Go through the material that comes after this and count the lines containing "consequuntur"; report only the count.

■ ■ ■ ■

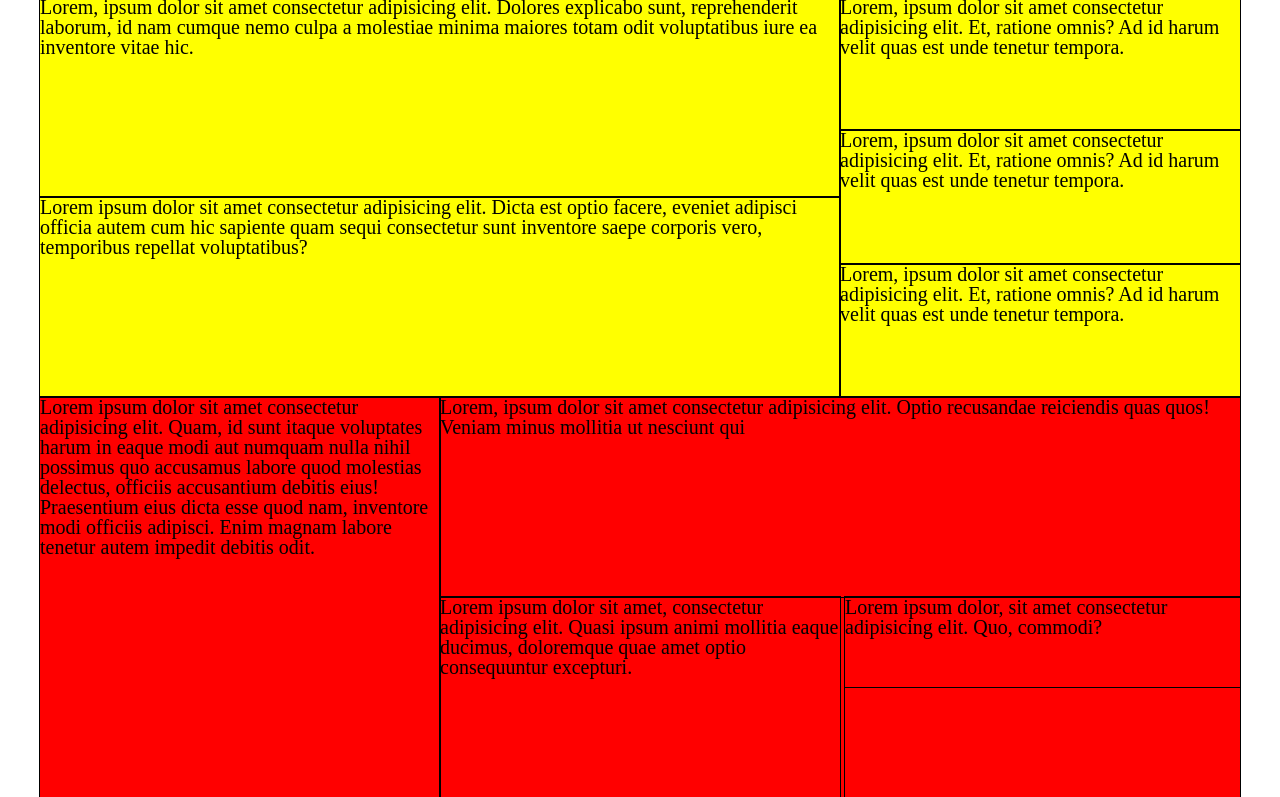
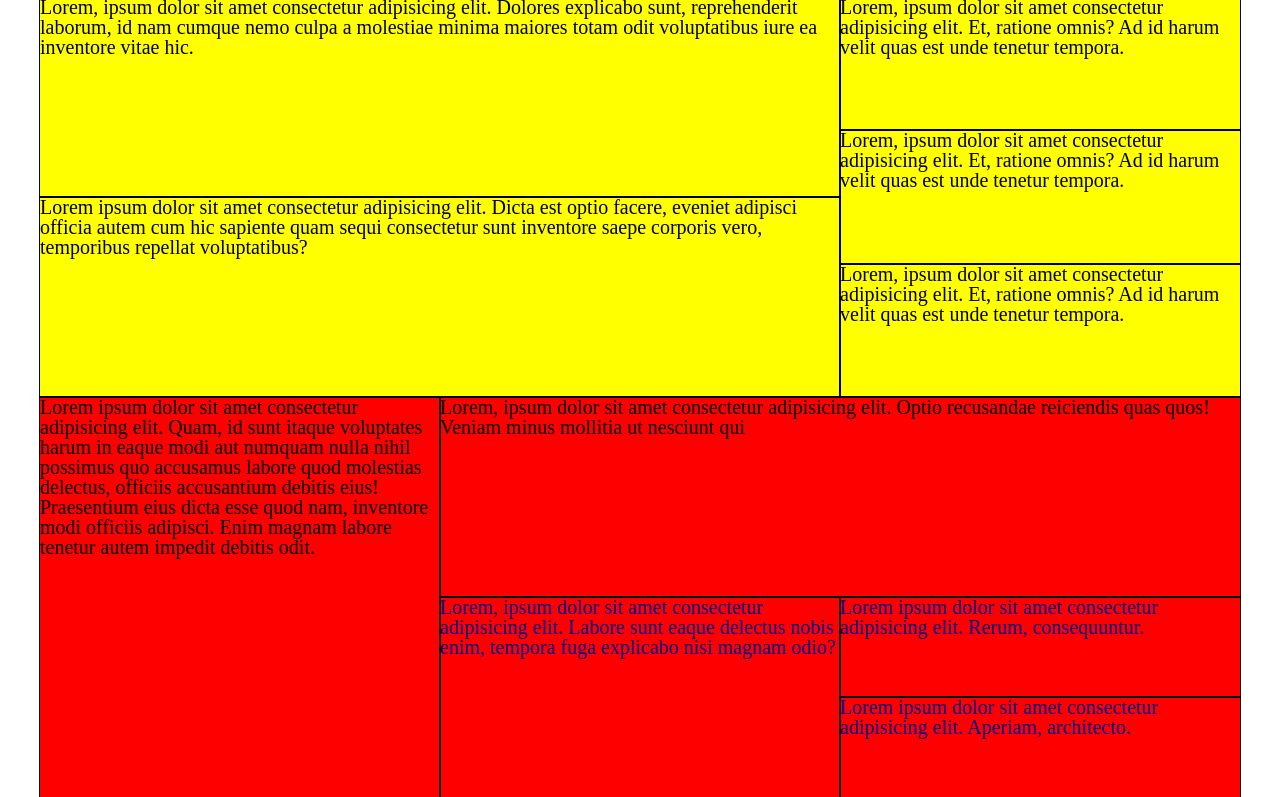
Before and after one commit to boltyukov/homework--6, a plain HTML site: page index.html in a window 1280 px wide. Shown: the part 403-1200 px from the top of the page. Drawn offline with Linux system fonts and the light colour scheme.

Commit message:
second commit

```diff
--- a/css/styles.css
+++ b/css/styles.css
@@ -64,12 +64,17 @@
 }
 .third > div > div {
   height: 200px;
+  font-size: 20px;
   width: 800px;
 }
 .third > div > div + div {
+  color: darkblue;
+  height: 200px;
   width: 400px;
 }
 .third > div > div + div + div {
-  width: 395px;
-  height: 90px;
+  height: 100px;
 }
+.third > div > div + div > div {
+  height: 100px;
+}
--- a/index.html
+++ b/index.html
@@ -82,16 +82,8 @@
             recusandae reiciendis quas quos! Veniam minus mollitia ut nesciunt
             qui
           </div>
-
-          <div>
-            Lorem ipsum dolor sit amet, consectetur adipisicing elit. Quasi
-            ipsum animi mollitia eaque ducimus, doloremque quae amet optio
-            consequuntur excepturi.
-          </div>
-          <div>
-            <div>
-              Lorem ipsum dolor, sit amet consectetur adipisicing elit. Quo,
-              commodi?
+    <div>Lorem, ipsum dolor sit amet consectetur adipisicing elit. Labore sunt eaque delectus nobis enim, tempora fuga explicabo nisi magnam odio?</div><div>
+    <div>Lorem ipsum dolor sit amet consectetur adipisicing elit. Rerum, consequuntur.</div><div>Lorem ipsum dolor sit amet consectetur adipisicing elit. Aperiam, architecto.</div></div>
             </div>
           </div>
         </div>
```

■ ■ ■ ■

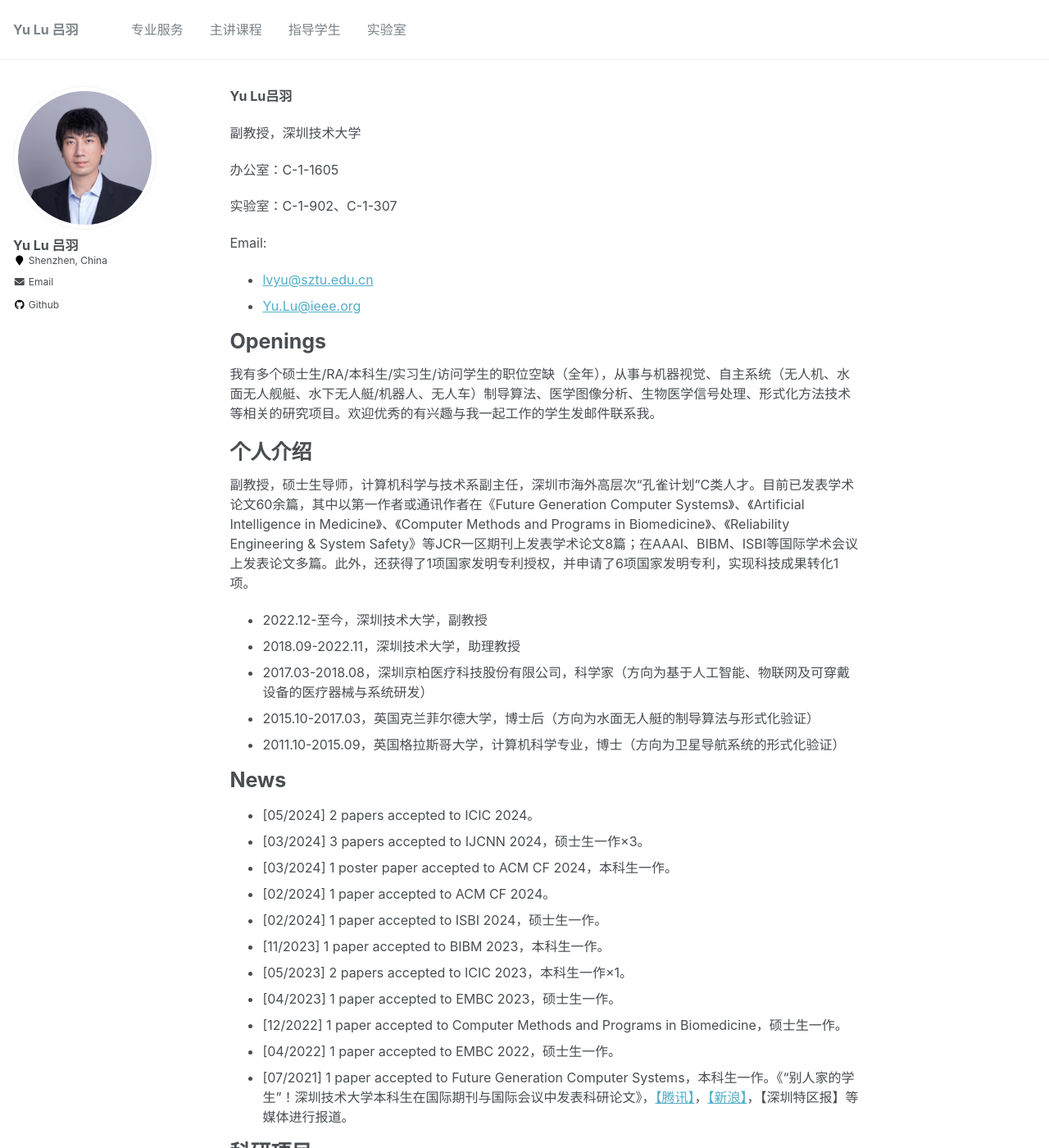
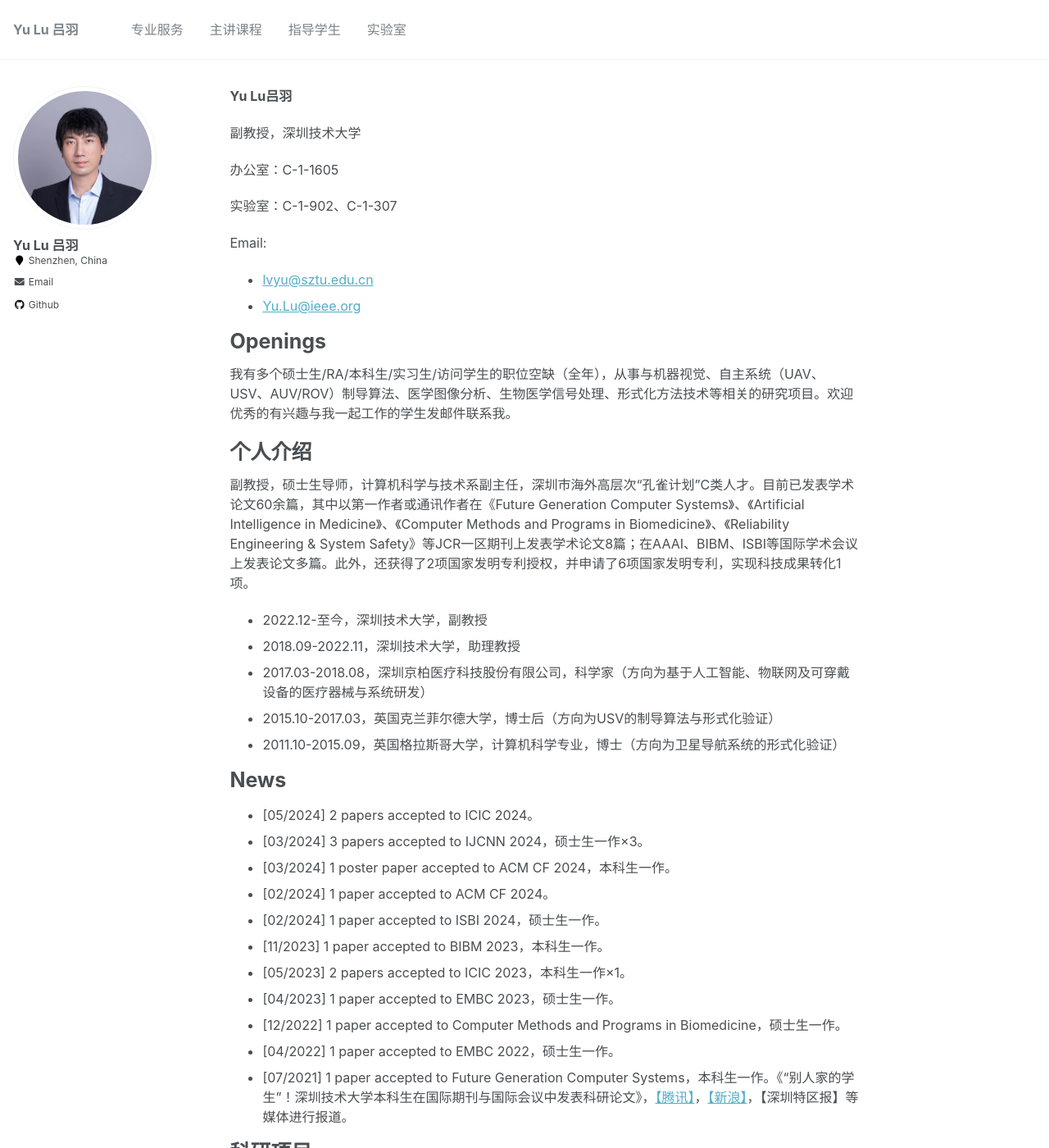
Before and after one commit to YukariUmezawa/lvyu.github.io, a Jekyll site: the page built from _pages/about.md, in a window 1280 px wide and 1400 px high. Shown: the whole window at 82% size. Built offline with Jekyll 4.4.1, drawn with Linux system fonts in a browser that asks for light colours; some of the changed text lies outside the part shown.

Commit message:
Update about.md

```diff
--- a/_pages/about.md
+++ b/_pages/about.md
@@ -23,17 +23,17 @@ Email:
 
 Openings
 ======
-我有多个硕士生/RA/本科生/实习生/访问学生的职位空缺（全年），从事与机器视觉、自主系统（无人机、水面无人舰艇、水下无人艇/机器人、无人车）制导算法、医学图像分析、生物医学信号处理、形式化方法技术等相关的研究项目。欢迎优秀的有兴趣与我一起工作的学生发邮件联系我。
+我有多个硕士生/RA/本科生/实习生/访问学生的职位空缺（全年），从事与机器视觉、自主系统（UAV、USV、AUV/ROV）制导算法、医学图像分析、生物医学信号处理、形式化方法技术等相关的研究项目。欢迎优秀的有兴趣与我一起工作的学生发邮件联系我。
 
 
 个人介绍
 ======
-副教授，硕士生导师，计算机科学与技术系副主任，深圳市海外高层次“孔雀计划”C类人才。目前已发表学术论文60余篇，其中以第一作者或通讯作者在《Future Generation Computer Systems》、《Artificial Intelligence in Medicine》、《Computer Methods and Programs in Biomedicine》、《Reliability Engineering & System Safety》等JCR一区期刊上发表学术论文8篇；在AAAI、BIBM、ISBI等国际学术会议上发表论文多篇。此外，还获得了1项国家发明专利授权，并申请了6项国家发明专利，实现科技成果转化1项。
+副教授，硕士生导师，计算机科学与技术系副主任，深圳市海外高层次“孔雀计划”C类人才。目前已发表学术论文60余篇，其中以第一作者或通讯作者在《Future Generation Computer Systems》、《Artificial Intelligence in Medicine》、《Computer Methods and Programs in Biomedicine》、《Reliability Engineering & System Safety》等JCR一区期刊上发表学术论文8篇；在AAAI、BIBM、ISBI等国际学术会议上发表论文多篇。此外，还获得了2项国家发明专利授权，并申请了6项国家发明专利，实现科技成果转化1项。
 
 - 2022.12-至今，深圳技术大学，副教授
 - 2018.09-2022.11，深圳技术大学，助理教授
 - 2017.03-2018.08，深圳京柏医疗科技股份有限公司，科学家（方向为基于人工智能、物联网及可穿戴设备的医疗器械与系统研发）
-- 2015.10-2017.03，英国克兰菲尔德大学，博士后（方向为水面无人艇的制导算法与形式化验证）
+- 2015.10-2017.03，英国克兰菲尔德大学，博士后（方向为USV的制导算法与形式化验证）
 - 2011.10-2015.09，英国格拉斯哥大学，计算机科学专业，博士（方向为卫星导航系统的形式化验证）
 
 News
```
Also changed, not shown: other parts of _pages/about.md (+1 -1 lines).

■ ■ ■ ■

#### Your solution:
2